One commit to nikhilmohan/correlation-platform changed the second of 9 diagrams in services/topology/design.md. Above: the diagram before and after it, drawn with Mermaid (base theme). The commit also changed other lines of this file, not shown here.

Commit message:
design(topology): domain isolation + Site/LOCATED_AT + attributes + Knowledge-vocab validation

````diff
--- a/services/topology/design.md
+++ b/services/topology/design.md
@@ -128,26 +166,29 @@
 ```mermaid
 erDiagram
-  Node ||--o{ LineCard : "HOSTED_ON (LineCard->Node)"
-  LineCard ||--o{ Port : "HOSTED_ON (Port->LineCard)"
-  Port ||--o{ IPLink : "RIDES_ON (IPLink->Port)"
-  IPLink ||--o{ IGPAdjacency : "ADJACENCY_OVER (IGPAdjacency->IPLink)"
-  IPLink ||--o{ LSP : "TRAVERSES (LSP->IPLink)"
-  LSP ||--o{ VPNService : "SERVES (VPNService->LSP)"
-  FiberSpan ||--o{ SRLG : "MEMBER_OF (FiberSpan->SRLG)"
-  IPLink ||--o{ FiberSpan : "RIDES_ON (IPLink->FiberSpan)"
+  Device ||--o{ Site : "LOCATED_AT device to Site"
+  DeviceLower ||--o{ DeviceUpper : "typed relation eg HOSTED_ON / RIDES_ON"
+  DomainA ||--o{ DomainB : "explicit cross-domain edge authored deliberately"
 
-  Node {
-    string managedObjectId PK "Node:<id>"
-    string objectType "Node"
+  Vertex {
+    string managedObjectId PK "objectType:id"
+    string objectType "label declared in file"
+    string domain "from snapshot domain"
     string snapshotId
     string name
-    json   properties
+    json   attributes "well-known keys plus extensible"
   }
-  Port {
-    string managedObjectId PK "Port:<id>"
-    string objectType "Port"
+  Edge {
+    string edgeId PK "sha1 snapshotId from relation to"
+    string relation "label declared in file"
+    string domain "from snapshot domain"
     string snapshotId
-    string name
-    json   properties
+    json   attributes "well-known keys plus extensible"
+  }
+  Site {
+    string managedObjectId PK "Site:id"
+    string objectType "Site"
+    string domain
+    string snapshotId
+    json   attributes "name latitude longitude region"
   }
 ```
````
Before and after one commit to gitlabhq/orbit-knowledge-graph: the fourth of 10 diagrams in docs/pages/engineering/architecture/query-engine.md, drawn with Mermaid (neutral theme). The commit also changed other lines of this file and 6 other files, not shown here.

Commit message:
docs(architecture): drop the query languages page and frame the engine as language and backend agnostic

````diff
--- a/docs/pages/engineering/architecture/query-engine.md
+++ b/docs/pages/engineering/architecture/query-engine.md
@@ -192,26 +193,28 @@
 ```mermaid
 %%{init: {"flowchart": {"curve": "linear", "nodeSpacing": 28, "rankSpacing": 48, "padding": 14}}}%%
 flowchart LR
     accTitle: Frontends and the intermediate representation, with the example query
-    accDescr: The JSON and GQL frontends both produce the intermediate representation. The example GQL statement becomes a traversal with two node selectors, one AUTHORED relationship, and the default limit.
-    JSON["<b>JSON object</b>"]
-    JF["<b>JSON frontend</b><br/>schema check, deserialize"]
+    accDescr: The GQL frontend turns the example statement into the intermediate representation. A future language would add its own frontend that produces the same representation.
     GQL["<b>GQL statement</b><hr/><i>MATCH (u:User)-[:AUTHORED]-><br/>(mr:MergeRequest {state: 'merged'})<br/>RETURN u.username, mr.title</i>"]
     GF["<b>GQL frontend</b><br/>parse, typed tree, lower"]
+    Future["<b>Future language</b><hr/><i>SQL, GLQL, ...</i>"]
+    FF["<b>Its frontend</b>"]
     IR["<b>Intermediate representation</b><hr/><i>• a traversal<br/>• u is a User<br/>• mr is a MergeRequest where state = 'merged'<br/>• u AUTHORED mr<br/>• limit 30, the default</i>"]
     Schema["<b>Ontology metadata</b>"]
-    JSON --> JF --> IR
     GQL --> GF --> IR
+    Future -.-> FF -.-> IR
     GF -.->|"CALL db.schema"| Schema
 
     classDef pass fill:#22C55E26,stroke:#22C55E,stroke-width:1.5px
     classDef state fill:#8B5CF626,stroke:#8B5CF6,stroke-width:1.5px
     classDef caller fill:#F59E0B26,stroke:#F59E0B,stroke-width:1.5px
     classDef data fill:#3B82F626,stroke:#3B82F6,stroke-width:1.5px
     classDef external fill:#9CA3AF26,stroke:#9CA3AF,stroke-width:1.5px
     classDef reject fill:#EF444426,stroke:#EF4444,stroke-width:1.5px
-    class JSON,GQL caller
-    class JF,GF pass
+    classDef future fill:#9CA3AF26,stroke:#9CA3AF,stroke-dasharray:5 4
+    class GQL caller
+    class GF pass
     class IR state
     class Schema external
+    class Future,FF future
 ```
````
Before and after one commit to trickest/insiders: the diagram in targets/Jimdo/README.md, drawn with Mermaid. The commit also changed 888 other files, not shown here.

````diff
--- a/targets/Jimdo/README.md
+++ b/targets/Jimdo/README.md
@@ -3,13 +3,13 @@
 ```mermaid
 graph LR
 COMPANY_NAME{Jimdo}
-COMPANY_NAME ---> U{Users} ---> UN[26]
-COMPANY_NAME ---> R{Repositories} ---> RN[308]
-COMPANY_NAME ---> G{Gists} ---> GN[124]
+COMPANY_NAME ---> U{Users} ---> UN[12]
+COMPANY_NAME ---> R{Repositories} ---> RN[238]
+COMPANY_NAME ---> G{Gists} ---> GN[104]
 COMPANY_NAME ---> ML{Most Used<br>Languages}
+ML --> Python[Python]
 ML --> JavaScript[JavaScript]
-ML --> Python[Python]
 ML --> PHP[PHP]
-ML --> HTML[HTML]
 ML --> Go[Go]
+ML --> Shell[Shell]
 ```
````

§ Assignment:
Give back the data exactly, with no line dropped.

§ Response area:
One commit to nikhilmohan/correlation-platform changed the second of 9 diagrams in services/topology/design.md. Above: the diagram before and after it, drawn with Mermaid (base theme). The commit also changed other lines of this file, not shown here.

Commit message:
design(topology): domain isolation + Site/LOCATED_AT + attributes + Knowledge-vocab validation

````diff
--- a/services/topology/design.md
+++ b/services/topology/design.md
@@ -128,26 +166,29 @@
 ```mermaid
 erDiagram
-  Node ||--o{ LineCard : "HOSTED_ON (LineCard->Node)"
-  LineCard ||--o{ Port : "HOSTED_ON (Port->LineCard)"
-  Port ||--o{ IPLink : "RIDES_ON (IPLink->Port)"
-  IPLink ||--o{ IGPAdjacency : "ADJACENCY_OVER (IGPAdjacency->IPLink)"
-  IPLink ||--o{ LSP : "TRAVERSES (LSP->IPLink)"
-  LSP ||--o{ VPNService : "SERVES (VPNService->LSP)"
-  FiberSpan ||--o{ SRLG : "MEMBER_OF (FiberSpan->SRLG)"
-  IPLink ||--o{ FiberSpan : "RIDES_ON (IPLink->FiberSpan)"
+  Device ||--o{ Site : "LOCATED_AT device to Site"
+  DeviceLower ||--o{ DeviceUpper : "typed relation eg HOSTED_ON / RIDES_ON"
+  DomainA ||--o{ DomainB : "explicit cross-domain edge authored deliberately"
 
-  Node {
-    string managedObjectId PK "Node:<id>"
-    string objectType "Node"
+  Vertex {
+    string managedObjectId PK "objectType:id"
+    string objectType "label declared in file"
+    string domain "from snapshot domain"
     string snapshotId
     string name
-    json   properties
+    json   attributes "well-known keys plus extensible"
   }
-  Port {
-    string managedObjectId PK "Port:<id>"
-    string objectType "Port"
+  Edge {
+    string edgeId PK "sha1 snapshotId from relation to"
+    string relation "label declared in file"
+    string domain "from snapshot domain"
     string snapshotId
-    string name
-    json   properties
+    json   attributes "well-known keys plus extensible"
+  }
+  Site {
+    string managedObjectId PK "Site:id"
+    string objectType "Site"
+    string domain
+    string snapshotId
+    json   attributes "name latitude longitude region"
   }
 ```
````
Before and after one commit to gitlabhq/orbit-knowledge-graph: the fourth of 10 diagrams in docs/pages/engineering/architecture/query-engine.md, drawn with Mermaid (neutral theme). The commit also changed other lines of this file and 6 other files, not shown here.

Commit message:
docs(architecture): drop the query languages page and frame the engine as language and backend agnostic

````diff
--- a/docs/pages/engineering/architecture/query-engine.md
+++ b/docs/pages/engineering/architecture/query-engine.md
@@ -192,26 +193,28 @@
 ```mermaid
 %%{init: {"flowchart": {"curve": "linear", "nodeSpacing": 28, "rankSpacing": 48, "padding": 14}}}%%
 flowchart LR
     accTitle: Frontends and the intermediate representation, with the example query
-    accDescr: The JSON and GQL frontends both produce the intermediate representation. The example GQL statement becomes a traversal with two node selectors, one AUTHORED relationship, and the default limit.
-    JSON["<b>JSON object</b>"]
-    JF["<b>JSON frontend</b><br/>schema check, deserialize"]
+    accDescr: The GQL frontend turns the example statement into the intermediate representation. A future language would add its own frontend that produces the same representation.
     GQL["<b>GQL statement</b><hr/><i>MATCH (u:User)-[:AUTHORED]-><br/>(mr:MergeRequest {state: 'merged'})<br/>RETURN u.username, mr.title</i>"]
     GF["<b>GQL frontend</b><br/>parse, typed tree, lower"]
+    Future["<b>Future language</b><hr/><i>SQL, GLQL, ...</i>"]
+    FF["<b>Its frontend</b>"]
     IR["<b>Intermediate representation</b><hr/><i>• a traversal<br/>• u is a User<br/>• mr is a MergeRequest where state = 'merged'<br/>• u AUTHORED mr<br/>• limit 30, the default</i>"]
     Schema["<b>Ontology metadata</b>"]
-    JSON --> JF --> IR
     GQL --> GF --> IR
+    Future -.-> FF -.-> IR
     GF -.->|"CALL db.schema"| Schema
 
     classDef pass fill:#22C55E26,stroke:#22C55E,stroke-width:1.5px
     classDef state fill:#8B5CF626,stroke:#8B5CF6,stroke-width:1.5px
     classDef caller fill:#F59E0B26,stroke:#F59E0B,stroke-width:1.5px
     classDef data fill:#3B82F626,stroke:#3B82F6,stroke-width:1.5px
     classDef external fill:#9CA3AF26,stroke:#9CA3AF,stroke-width:1.5px
     classDef reject fill:#EF444426,stroke:#EF4444,stroke-width:1.5px
-    class JSON,GQL caller
-    class JF,GF pass
+    classDef future fill:#9CA3AF26,stroke:#9CA3AF,stroke-dasharray:5 4
+    class GQL caller
+    class GF pass
     class IR state
     class Schema external
+    class Future,FF future
 ```
````
Before and after one commit to trickest/insiders: the diagram in targets/Jimdo/README.md, drawn with Mermaid. The commit also changed 888 other files, not shown here.

````diff
--- a/targets/Jimdo/README.md
+++ b/targets/Jimdo/README.md
@@ -3,13 +3,13 @@
 ```mermaid
 graph LR
 COMPANY_NAME{Jimdo}
-COMPANY_NAME ---> U{Users} ---> UN[26]
-COMPANY_NAME ---> R{Repositories} ---> RN[308]
-COMPANY_NAME ---> G{Gists} ---> GN[124]
+COMPANY_NAME ---> U{Users} ---> UN[12]
+COMPANY_NAME ---> R{Repositories} ---> RN[238]
+COMPANY_NAME ---> G{Gists} ---> GN[104]
 COMPANY_NAME ---> ML{Most Used<br>Languages}
+ML --> Python[Python]
 ML --> JavaScript[JavaScript]
-ML --> Python[Python]
 ML --> PHP[PHP]
-ML --> HTML[HTML]
 ML --> Go[Go]
+ML --> Shell[Shell]
 ```
````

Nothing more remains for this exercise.